▼

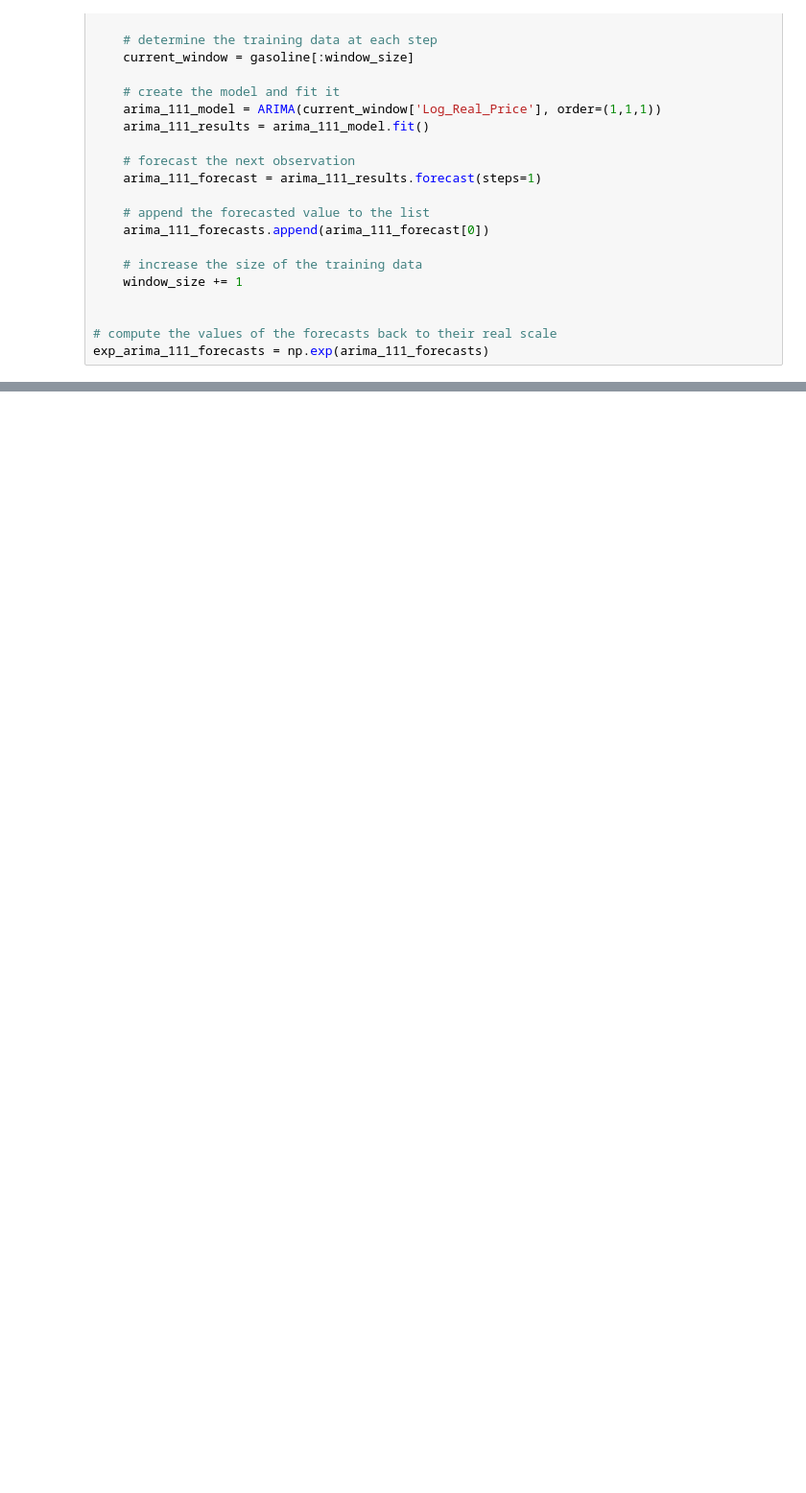
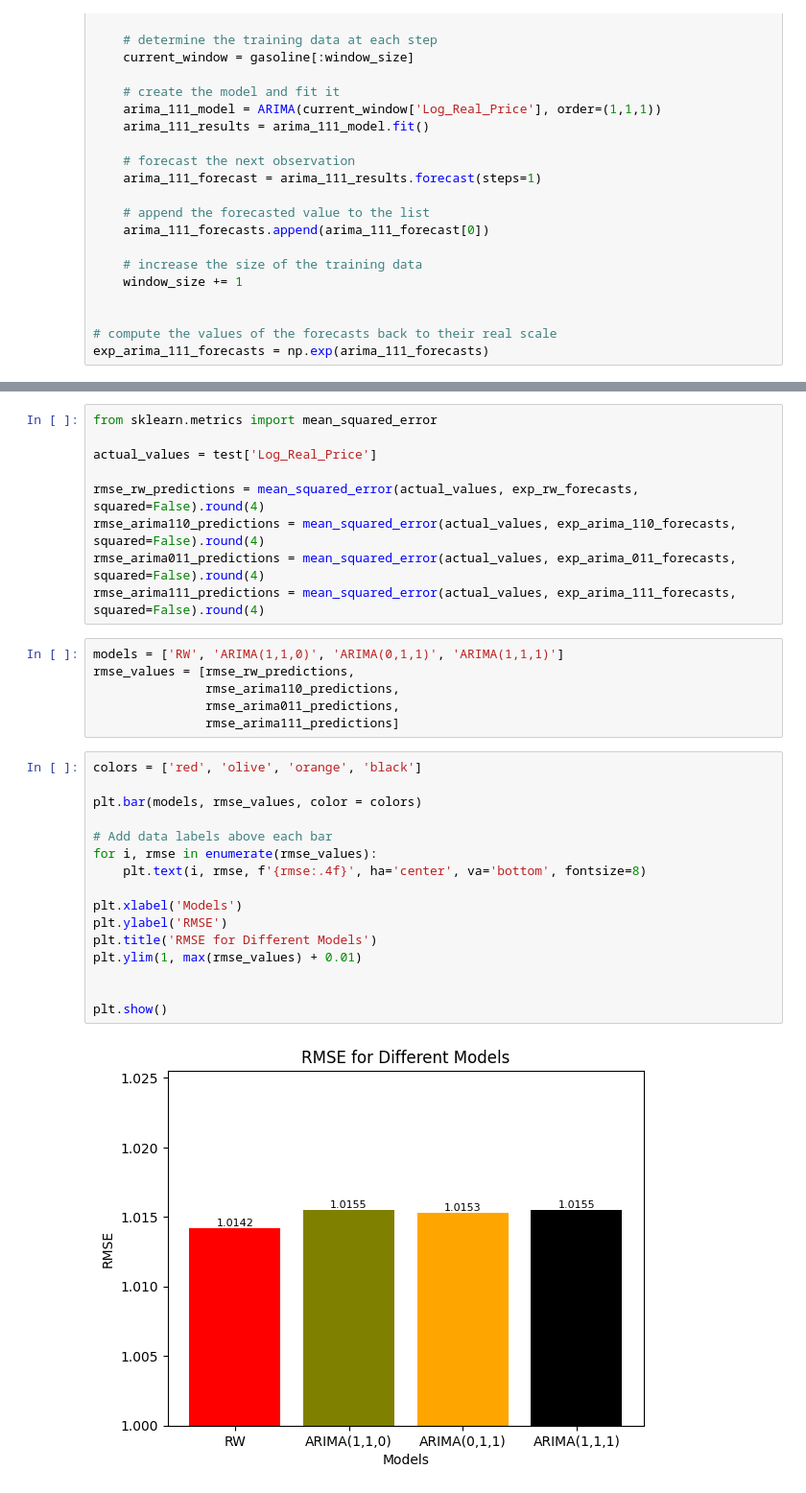
Before and after one commit to giordanovitale/Time-Series-Assignments, a Jupyter notebook: Assignment 3/Assignment3.ipynb, the cells around one changed output, grey strips where cells are left out. Shown at 96% size. Drawn from its saved outputs; the diff is of its cells as text; blank space fills up the shorter version.

Commit message:
Models comparison, RMSE

```diff
--- a/Assignment 3/Assignment3.ipynb
+++ b/Assignment 3/Assignment3.ipynb
@@ -398,0 +466,33 @@ plt.show()
+# %%
+from sklearn.metrics import mean_squared_error
+
+actual_values = test['Log_Real_Price']
+
+rmse_rw_predictions = mean_squared_error(actual_values, exp_rw_forecasts, squared=False).round(4)
+rmse_arima110_predictions = mean_squared_error(actual_values, exp_arima_110_forecasts, squared=False).round(4)
+rmse_arima011_predictions = mean_squared_error(actual_values, exp_arima_011_forecasts, squared=False).round(4)
+rmse_arima111_predictions = mean_squared_error(actual_values, exp_arima_111_forecasts, squared=False).round(4)
+# %%
+models = ['RW', 'ARIMA(1,1,0)', 'ARIMA(0,1,1)', 'ARIMA(1,1,1)']
+rmse_values = [rmse_rw_predictions,
+               rmse_arima110_predictions,
+               rmse_arima011_predictions,
+               rmse_arima111_predictions]
+# %%
+colors = ['red', 'olive', 'orange', 'black']
+
+plt.bar(models, rmse_values, color = colors)
+
+# Add data labels above each bar
+for i, rmse in enumerate(rmse_values):
+    plt.text(i, rmse, f'{rmse:.4f}', ha='center', va='bottom', fontsize=8)
+
+plt.xlabel('Models')
+plt.ylabel('RMSE')
+plt.title('RMSE for Different Models')
+plt.ylim(1, max(rmse_values) + 0.01)
+
+
+plt.show()
+# %% [output]
+[figure, added]
```
Also changed, not shown: parts of 7 cells of this notebook.
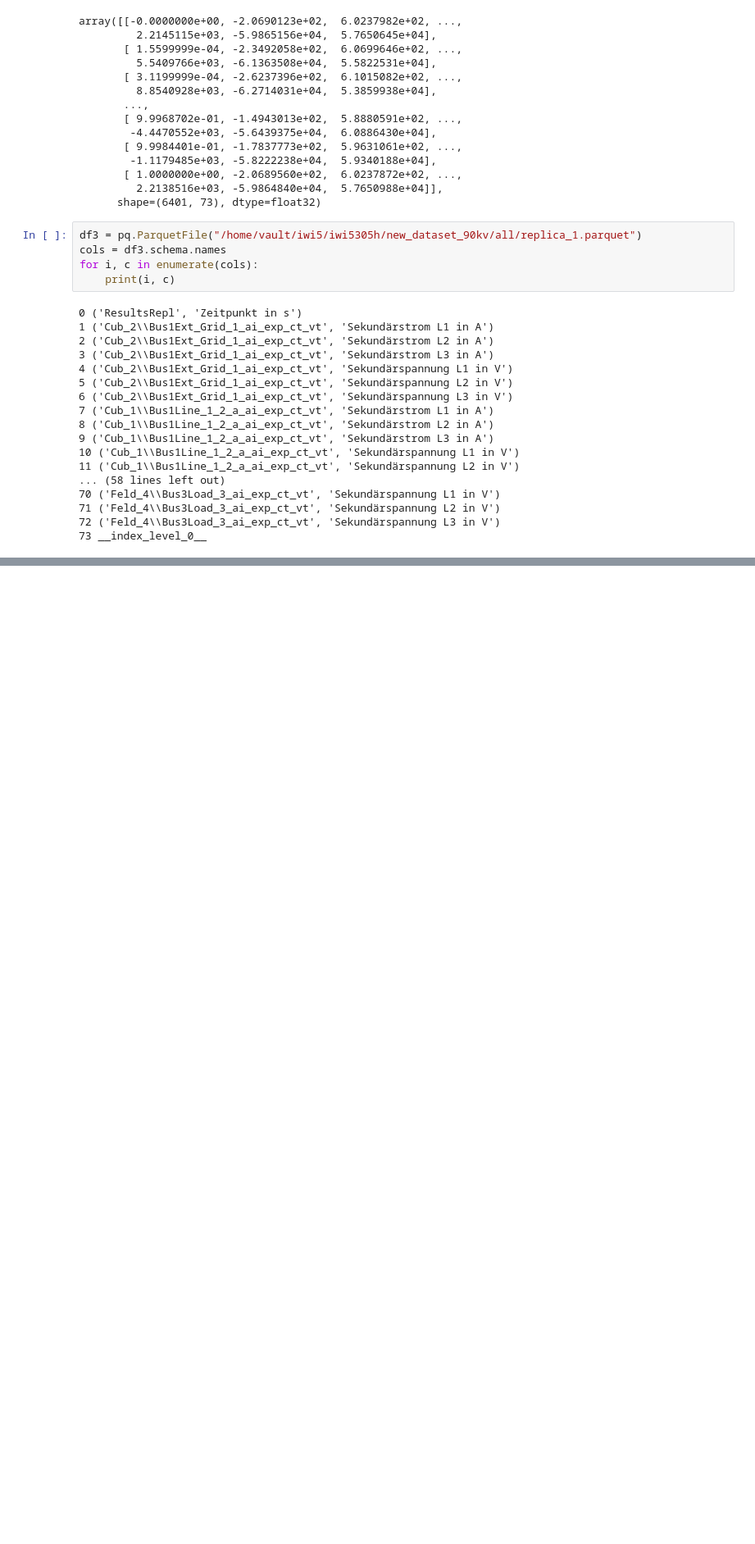
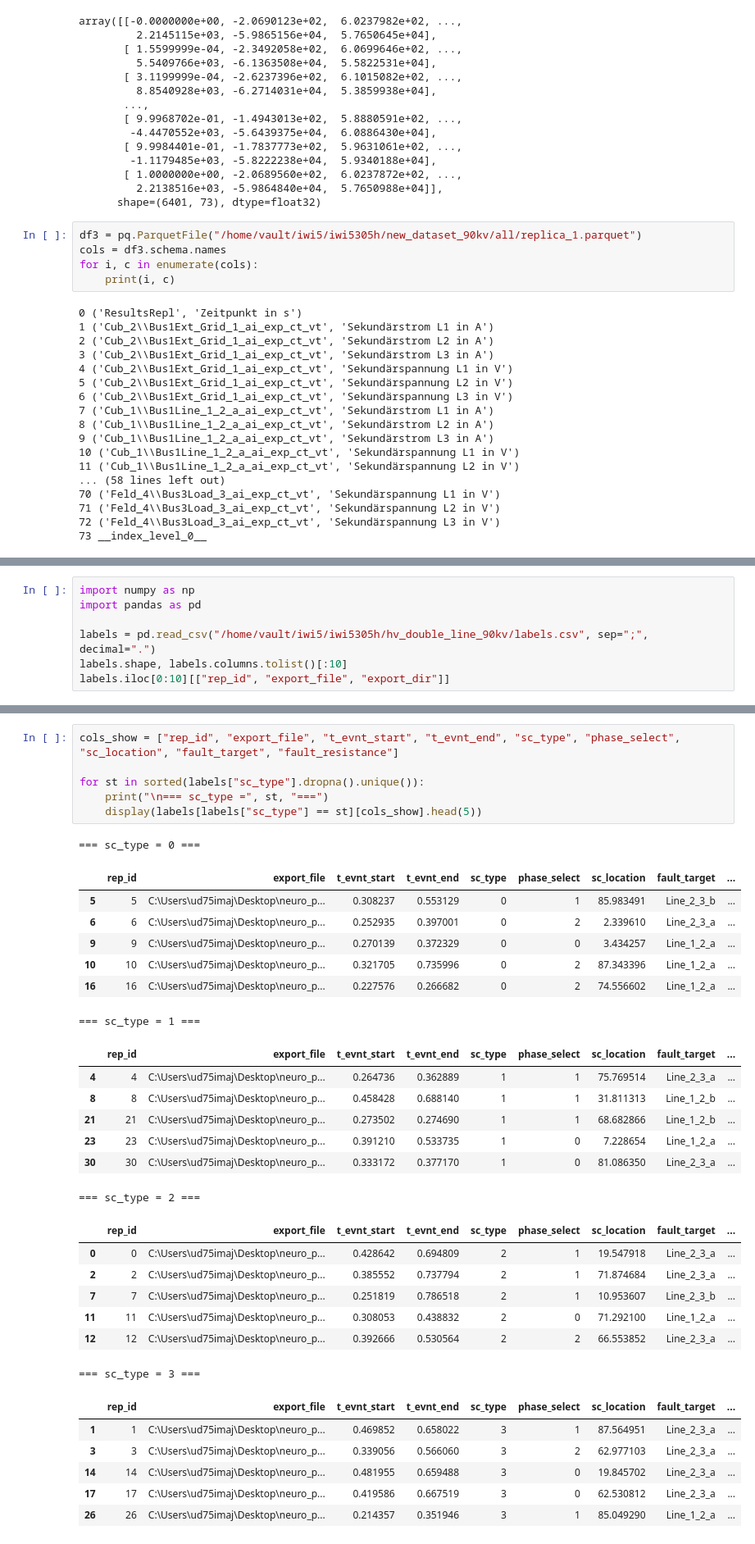
Before and after one commit to sagar-crypto/Masters_thesis_PR_LABS, a Jupyter notebook: EDA.ipynb, the cells around one changed output, grey strips where cells are left out. Shown at 82% size. Saved outputs shown, nothing was run; the diff lists cells and outputs as text; blank space fills up the shorter version.

```diff
--- a/EDA.ipynb
+++ b/EDA.ipynb
@@ -66,0 +75,7 @@ for i, c in enumerate(cols):
+# %%
+import numpy as np
+import pandas as pd
+
+labels = pd.read_csv("/home/vault/iwi5/iwi5305h/hv_double_line_90kv/labels.csv", sep=";", decimal=".")
+labels.shape, labels.columns.tolist()[:10]
+labels.iloc[0:10][["rep_id", "export_file", "export_dir"]]
@@ -66,0 +494,35 @@ for i, c in enumerate(cols):
+# %%
+cols_show = ["rep_id", "export_file", "t_evnt_start", "t_evnt_end", "sc_type", "phase_select", "sc_location", "fault_target", "fault_resistance"]
+
+for st in sorted(labels["sc_type"].dropna().unique()):
+    print("\n=== sc_type =", st, "===")
+    display(labels[labels["sc_type"] == st][cols_show].head(5))
+# %% [output]
+=== sc_type = 0 ===
+|  | rep_id | export_file | t_evnt_start | t_evnt_end | sc_type | phase_select | sc_location | fault_target | ... |
+| 5 | 5 | C:\Users\ud75imaj\Desktop\neuro_p... | 0.308237 | 0.553129 | 0 | 1 | 85.983491 | Line_2_3_b | ... |
+| 6 | 6 | C:\Users\ud75imaj\Desktop\neuro_p... | 0.252935 | 0.397001 | 0 | 2 | 2.339610 | Line_2_3_a | ... |
+| 9 | 9 | C:\Users\ud75imaj\Desktop\neuro_p... | 0.270139 | 0.372329 | 0 | 0 | 3.434257 | Line_1_2_a | ... |
+| 10 | 10 | C:\Users\ud75imaj\Desktop\neuro_p... | 0.321705 | 0.735996 | 0 | 2 | 87.343396 | Line_1_2_a | ... |
+| 16 | 16 | C:\Users\ud75imaj\Desktop\neuro_p... | 0.227576 | 0.266682 | 0 | 2 | 74.556602 | Line_1_2_a | ... |
+=== sc_type = 1 ===
+|  | rep_id | export_file | t_evnt_start | t_evnt_end | sc_type | phase_select | sc_location | fault_target | ... |
+| 4 | 4 | C:\Users\ud75imaj\Desktop\neuro_p... | 0.264736 | 0.362889 | 1 | 1 | 75.769514 | Line_2_3_a | ... |
+| 8 | 8 | C:\Users\ud75imaj\Desktop\neuro_p... | 0.458428 | 0.688140 | 1 | 1 | 31.811313 | Line_1_2_b | ... |
+| 21 | 21 | C:\Users\ud75imaj\Desktop\neuro_p... | 0.273502 | 0.274690 | 1 | 1 | 68.682866 | Line_1_2_b | ... |
+| 23 | 23 | C:\Users\ud75imaj\Desktop\neuro_p... | 0.391210 | 0.533735 | 1 | 0 | 7.228654 | Line_1_2_a | ... |
+| 30 | 30 | C:\Users\ud75imaj\Desktop\neuro_p... | 0.333172 | 0.377170 | 1 | 0 | 81.086350 | Line_2_3_a | ... |
+=== sc_type = 2 ===
+|  | rep_id | export_file | t_evnt_start | t_evnt_end | sc_type | phase_select | sc_location | fault_target | ... |
+| 0 | 0 | C:\Users\ud75imaj\Desktop\neuro_p... | 0.428642 | 0.694809 | 2 | 1 | 19.547918 | Line_2_3_a | ... |
+| 2 | 2 | C:\Users\ud75imaj\Desktop\neuro_p... | 0.385552 | 0.737794 | 2 | 1 | 71.874684 | Line_2_3_a | ... |
+| 7 | 7 | C:\Users\ud75imaj\Desktop\neuro_p... | 0.251819 | 0.786518 | 2 | 1 | 10.953607 | Line_2_3_b | ... |
+| 11 | 11 | C:\Users\ud75imaj\Desktop\neuro_p... | 0.308053 | 0.438832 | 2 | 0 | 71.292100 | Line_1_2_a | ... |
+| 12 | 12 | C:\Users\ud75imaj\Desktop\neuro_p... | 0.392666 | 0.530564 | 2 | 2 | 66.553852 | Line_2_3_a | ... |
+=== sc_type = 3 ===
+|  | rep_id | export_file | t_evnt_start | t_evnt_end | sc_type | phase_select | sc_location | fault_target | ... |
+| 1 | 1 | C:\Users\ud75imaj\Desktop\neuro_p... | 0.469852 | 0.658022 | 3 | 1 | 87.564951 | Line_2_3_a | ... |
+| 3 | 3 | C:\Users\ud75imaj\Desktop\neuro_p... | 0.339056 | 0.566060 | 3 | 2 | 62.977103 | Line_2_3_a | ... |
+| 14 | 14 | C:\Users\ud75imaj\Desktop\neuro_p... | 0.481955 | 0.659488 | 3 | 0 | 19.845702 | Line_2_3_a | ... |
+| 17 | 17 | C:\Users\ud75imaj\Desktop\neuro_p... | 0.419586 | 0.667519 | 3 | 0 | 62.530812 | Line_2_3_a | ... |
+| 26 | 26 | C:\Users\ud75imaj\Desktop\neuro_p... | 0.214357 | 0.351946 | 3 | 1 | 85.049290 | Line_1_2_a | ... |
```
Also changed, not shown: parts of 46 cells of this notebook, 4 other files.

▲

* _Problem_
Search the data for "ipynb". Copy every matching line.

* _Exercise solution_
Before and after one commit to giordanovitale/Time-Series-Assignments, a Jupyter notebook: Assignment 3/Assignment3.ipynb, the cells around one changed output, grey strips where cells are left out. Shown at 96% size. Drawn from its saved outputs; the diff is of its cells as text; blank space fills up the shorter version.
--- a/Assignment 3/Assignment3.ipynb
+++ b/Assignment 3/Assignment3.ipynb
Before and after one commit to sagar-crypto/Masters_thesis_PR_LABS, a Jupyter notebook: EDA.ipynb, the cells around one changed output, grey strips where cells are left out. Shown at 82% size. Saved outputs shown, nothing was run; the diff lists cells and outputs as text; blank space fills up the shorter version.
--- a/EDA.ipynb
+++ b/EDA.ipynb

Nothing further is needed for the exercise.